Remember when a brand called 'Nexus' arrived in the country?
First established in the country back in 2006, Nexus offered Made in China vehicles that were facsimiles of Toyota vehicles. Back then, they used to have an SUV called the All-Terrain which was basically a rebadged 80 Series Land Cruiser.
But wait, wasn't the 100 Series Land Cruiser already on sale in the country around that time? What could the Nexus All-Terrain offer over the original SUV made by Toyota? Thanks to Car Brochure Collection PH, we get a trip down memory lane with the specs of the short-lived Nexus All-Terrain.
Let's start with the engine; the All-Terrain packs a 3.2-liter turbo-diesel inline-four which makes 137 PS. Admirable, but the original LC 80 had a bigger 4.2-liter turbo-diesel inline-six that produced 160 PS, and 360 Nm of torque. When it comes to transmissions, however, the All-Terrain and the LC 80 both came with a five-speed manual gearbox.
The All-Terrain and LC 80 also differ when it comes to the suspension system. The Nexus model has an independent front suspension with torsion bars at the front, along with steel leaf springs at the rear. Meanwhile, the LC 80 comes with a rigid axle with coil springs and a 4-link type axle for the rear. When it comes to stopping power, the LC 80 has disc brakes all around while the All-Terrain comes with discs at the front and drums at the back.
When it comes to luxuries and amenities, they're pretty much on par with one another.
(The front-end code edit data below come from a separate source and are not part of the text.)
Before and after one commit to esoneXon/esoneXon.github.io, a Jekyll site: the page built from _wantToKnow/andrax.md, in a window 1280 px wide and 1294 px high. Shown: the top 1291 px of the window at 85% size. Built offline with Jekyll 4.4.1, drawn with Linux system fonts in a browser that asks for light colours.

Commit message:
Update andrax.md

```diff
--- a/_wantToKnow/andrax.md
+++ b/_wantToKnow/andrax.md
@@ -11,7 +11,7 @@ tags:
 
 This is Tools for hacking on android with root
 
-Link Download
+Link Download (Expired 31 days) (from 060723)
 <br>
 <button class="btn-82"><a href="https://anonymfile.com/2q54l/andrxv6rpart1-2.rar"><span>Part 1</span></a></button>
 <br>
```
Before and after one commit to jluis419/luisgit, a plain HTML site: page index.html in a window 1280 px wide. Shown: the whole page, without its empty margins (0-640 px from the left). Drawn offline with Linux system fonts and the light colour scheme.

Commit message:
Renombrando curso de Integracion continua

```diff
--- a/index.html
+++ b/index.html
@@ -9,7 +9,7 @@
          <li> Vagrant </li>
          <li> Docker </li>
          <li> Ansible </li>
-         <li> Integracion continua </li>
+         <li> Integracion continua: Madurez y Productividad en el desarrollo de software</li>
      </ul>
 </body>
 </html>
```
Both come with air-conditioning with rear vents, AM/FM radio with In-Dash CD Player, multiple rows of seats, power windows, power locks with central locking, and keyless entry.
Perhaps the only difference between the Nexus and Toyota is that the former comes with leather seats as standard, while the latter gets 'moquette' fabric seats (leather was considered an option before). Moreover, the LC80 was available with jump seats at the back, while the All-Terrain only came with a third-row bench. This allowed the Toyota to have 10 seats (to qualify as a mass transporter) compared to the Nexus' 8-seat capacity.
So was the Nexus All-Terrain able to attract buyers when it arrived in the country? Judging by the limited examples seen running on local roads, then the answer is no.
In the mid-2000s many Chinese automobile brands were only starting to make overtures to export to the Philippine market via distributors, and Nexus was one of the early ones. While promising on the basis of price, issues like homologation, parts availability, and the fact that the models were effectively facsimiles of other models, acceptance was difficult in a brand-conscious market.